> _Brief_
Your output must match the records exactly, line for line.

┌─ Data supplied

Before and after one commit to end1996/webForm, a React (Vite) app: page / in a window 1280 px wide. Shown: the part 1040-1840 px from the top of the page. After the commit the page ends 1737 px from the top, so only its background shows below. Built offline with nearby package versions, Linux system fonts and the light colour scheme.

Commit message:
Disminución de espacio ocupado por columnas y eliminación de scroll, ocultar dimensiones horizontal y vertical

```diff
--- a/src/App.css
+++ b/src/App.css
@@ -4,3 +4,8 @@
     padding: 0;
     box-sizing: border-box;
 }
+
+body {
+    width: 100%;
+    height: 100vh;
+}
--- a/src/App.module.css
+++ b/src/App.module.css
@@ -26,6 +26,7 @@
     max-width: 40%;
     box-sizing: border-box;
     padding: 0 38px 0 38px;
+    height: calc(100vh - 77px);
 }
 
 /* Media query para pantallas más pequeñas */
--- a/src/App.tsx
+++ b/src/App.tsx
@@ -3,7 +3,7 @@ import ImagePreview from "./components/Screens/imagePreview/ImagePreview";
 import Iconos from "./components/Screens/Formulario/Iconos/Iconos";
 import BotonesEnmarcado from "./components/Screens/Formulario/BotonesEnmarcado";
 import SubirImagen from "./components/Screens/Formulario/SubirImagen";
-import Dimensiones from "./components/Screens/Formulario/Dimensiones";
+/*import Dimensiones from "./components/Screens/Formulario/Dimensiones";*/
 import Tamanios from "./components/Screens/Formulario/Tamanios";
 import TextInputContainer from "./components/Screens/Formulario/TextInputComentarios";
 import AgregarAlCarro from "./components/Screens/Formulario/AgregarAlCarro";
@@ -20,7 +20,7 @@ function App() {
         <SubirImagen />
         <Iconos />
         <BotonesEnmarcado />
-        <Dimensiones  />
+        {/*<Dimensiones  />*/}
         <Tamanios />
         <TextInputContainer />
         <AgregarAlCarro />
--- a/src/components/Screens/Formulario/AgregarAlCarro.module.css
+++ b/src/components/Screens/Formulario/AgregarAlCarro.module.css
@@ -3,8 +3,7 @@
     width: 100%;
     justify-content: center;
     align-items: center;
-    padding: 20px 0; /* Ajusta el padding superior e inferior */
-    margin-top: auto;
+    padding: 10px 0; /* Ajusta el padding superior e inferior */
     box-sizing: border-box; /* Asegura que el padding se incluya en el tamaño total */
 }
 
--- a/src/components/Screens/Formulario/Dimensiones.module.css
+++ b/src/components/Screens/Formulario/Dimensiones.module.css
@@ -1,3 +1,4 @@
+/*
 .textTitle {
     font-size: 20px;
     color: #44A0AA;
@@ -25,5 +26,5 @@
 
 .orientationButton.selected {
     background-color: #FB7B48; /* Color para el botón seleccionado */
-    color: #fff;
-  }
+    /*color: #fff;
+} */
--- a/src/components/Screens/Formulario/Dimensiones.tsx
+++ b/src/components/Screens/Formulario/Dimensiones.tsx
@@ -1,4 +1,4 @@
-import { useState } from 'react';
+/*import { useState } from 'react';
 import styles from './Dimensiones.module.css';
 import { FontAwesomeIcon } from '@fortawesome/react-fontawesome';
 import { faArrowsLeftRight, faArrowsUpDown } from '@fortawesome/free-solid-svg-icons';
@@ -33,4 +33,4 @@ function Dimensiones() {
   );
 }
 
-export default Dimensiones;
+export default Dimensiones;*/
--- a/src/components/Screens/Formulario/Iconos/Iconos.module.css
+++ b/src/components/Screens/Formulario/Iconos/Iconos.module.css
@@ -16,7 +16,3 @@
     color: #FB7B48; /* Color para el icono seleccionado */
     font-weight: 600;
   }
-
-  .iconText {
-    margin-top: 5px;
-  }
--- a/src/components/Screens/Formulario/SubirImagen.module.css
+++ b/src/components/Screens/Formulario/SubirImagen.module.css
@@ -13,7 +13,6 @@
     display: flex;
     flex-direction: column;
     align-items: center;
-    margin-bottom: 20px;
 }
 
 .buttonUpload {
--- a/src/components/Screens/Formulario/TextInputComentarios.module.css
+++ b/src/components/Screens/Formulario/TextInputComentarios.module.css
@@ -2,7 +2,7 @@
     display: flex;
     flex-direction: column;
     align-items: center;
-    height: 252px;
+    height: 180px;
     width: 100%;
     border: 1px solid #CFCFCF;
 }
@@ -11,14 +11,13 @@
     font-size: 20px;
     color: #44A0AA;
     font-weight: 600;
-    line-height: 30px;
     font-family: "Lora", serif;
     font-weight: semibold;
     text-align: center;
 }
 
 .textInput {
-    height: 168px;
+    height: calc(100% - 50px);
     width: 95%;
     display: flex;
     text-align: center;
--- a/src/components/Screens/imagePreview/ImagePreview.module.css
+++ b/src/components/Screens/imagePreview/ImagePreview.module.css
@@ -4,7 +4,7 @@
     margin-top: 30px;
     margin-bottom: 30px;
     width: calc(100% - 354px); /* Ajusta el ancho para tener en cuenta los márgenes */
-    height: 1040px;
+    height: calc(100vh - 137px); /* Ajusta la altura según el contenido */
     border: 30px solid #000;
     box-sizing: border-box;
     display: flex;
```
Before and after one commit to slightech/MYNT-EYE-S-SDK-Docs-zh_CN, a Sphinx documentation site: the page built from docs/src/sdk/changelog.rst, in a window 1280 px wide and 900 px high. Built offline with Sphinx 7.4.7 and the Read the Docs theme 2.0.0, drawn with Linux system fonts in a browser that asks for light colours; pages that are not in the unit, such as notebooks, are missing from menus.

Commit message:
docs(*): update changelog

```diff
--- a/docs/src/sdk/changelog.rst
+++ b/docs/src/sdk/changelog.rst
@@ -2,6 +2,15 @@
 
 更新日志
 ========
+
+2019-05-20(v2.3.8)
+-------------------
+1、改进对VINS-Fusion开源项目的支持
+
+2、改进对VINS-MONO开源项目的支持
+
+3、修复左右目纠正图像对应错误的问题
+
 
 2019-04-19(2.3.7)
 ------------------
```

└─

> _Answer space_
Before and after one commit to end1996/webForm, a React (Vite) app: page / in a window 1280 px wide. Shown: the part 1040-1840 px from the top of the page. After the commit the page ends 1737 px from the top, so only its background shows below. Built offline with nearby package versions, Linux system fonts and the light colour scheme.

Commit message:
Disminución de espacio ocupado por columnas y eliminación de scroll, ocultar dimensiones horizontal y vertical

```diff
--- a/src/App.css
+++ b/src/App.css
@@ -4,3 +4,8 @@
     padding: 0;
     box-sizing: border-box;
 }
+
+body {
+    width: 100%;
+    height: 100vh;
+}
--- a/src/App.module.css
+++ b/src/App.module.css
@@ -26,6 +26,7 @@
     max-width: 40%;
     box-sizing: border-box;
     padding: 0 38px 0 38px;
+    height: calc(100vh - 77px);
 }
 
 /* Media query para pantallas más pequeñas */
--- a/src/App.tsx
+++ b/src/App.tsx
@@ -3,7 +3,7 @@ import ImagePreview from "./components/Screens/imagePreview/ImagePreview";
 import Iconos from "./components/Screens/Formulario/Iconos/Iconos";
 import BotonesEnmarcado from "./components/Screens/Formulario/BotonesEnmarcado";
 import SubirImagen from "./components/Screens/Formulario/SubirImagen";
-import Dimensiones from "./components/Screens/Formulario/Dimensiones";
+/*import Dimensiones from "./components/Screens/Formulario/Dimensiones";*/
 import Tamanios from "./components/Screens/Formulario/Tamanios";
 import TextInputContainer from "./components/Screens/Formulario/TextInputComentarios";
 import AgregarAlCarro from "./components/Screens/Formulario/AgregarAlCarro";
@@ -20,7 +20,7 @@ function App() {
         <SubirImagen />
         <Iconos />
         <BotonesEnmarcado />
-        <Dimensiones  />
+        {/*<Dimensiones  />*/}
         <Tamanios />
         <TextInputContainer />
         <AgregarAlCarro />
--- a/src/components/Screens/Formulario/AgregarAlCarro.module.css
+++ b/src/components/Screens/Formulario/AgregarAlCarro.module.css
@@ -3,8 +3,7 @@
     width: 100%;
     justify-content: center;
     align-items: center;
-    padding: 20px 0; /* Ajusta el padding superior e inferior */
-    margin-top: auto;
+    padding: 10px 0; /* Ajusta el padding superior e inferior */
     box-sizing: border-box; /* Asegura que el padding se incluya en el tamaño total */
 }
 
--- a/src/components/Screens/Formulario/Dimensiones.module.css
+++ b/src/components/Screens/Formulario/Dimensiones.module.css
@@ -1,3 +1,4 @@
+/*
 .textTitle {
     font-size: 20px;
     color: #44A0AA;
@@ -25,5 +26,5 @@
 
 .orientationButton.selected {
     background-color: #FB7B48; /* Color para el botón seleccionado */
-    color: #fff;
-  }
+    /*color: #fff;
+} */
--- a/src/components/Screens/Formulario/Dimensiones.tsx
+++ b/src/components/Screens/Formulario/Dimensiones.tsx
@@ -1,4 +1,4 @@
-import { useState } from 'react';
+/*import { useState } from 'react';
 import styles from './Dimensiones.module.css';
 import { FontAwesomeIcon } from '@fortawesome/react-fontawesome';
 import { faArrowsLeftRight, faArrowsUpDown } from '@fortawesome/free-solid-svg-icons';
@@ -33,4 +33,4 @@ function Dimensiones() {
   );
 }
 
-export default Dimensiones;
+export default Dimensiones;*/
--- a/src/components/Screens/Formulario/Iconos/Iconos.module.css
+++ b/src/components/Screens/Formulario/Iconos/Iconos.module.css
@@ -16,7 +16,3 @@
     color: #FB7B48; /* Color para el icono seleccionado */
     font-weight: 600;
   }
-
-  .iconText {
-    margin-top: 5px;
-  }
--- a/src/components/Screens/Formulario/SubirImagen.module.css
+++ b/src/components/Screens/Formulario/SubirImagen.module.css
@@ -13,7 +13,6 @@
     display: flex;
     flex-direction: column;
     align-items: center;
-    margin-bottom: 20px;
 }
 
 .buttonUpload {
--- a/src/components/Screens/Formulario/TextInputComentarios.module.css
+++ b/src/components/Screens/Formulario/TextInputComentarios.module.css
@@ -2,7 +2,7 @@
     display: flex;
     flex-direction: column;
     align-items: center;
-    height: 252px;
+    height: 180px;
     width: 100%;
     border: 1px solid #CFCFCF;
 }
@@ -11,14 +11,13 @@
     font-size: 20px;
     color: #44A0AA;
     font-weight: 600;
-    line-height: 30px;
     font-family: "Lora", serif;
     font-weight: semibold;
     text-align: center;
 }
 
 .textInput {
-    height: 168px;
+    height: calc(100% - 50px);
     width: 95%;
     display: flex;
     text-align: center;
--- a/src/components/Screens/imagePreview/ImagePreview.module.css
+++ b/src/components/Screens/imagePreview/ImagePreview.module.css
@@ -4,7 +4,7 @@
     margin-top: 30px;
     margin-bottom: 30px;
     width: calc(100% - 354px); /* Ajusta el ancho para tener en cuenta los márgenes */
-    height: 1040px;
+    height: calc(100vh - 137px); /* Ajusta la altura según el contenido */
     border: 30px solid #000;
     box-sizing: border-box;
     display: flex;
```
Before and after one commit to slightech/MYNT-EYE-S-SDK-Docs-zh_CN, a Sphinx documentation site: the page built from docs/src/sdk/changelog.rst, in a window 1280 px wide and 900 px high. Built offline with Sphinx 7.4.7 and the Read the Docs theme 2.0.0, drawn with Linux system fonts in a browser that asks for light colours; pages that are not in the unit, such as notebooks, are missing from menus.

Commit message:
docs(*): update changelog

```diff
--- a/docs/src/sdk/changelog.rst
+++ b/docs/src/sdk/changelog.rst
@@ -2,6 +2,15 @@
 
 更新日志
 ========
+
+2019-05-20(v2.3.8)
+-------------------
+1、改进对VINS-Fusion开源项目的支持
+
+2、改进对VINS-MONO开源项目的支持
+
+3、修复左右目纠正图像对应错误的问题
+
 
 2019-04-19(2.3.7)
 ------------------
```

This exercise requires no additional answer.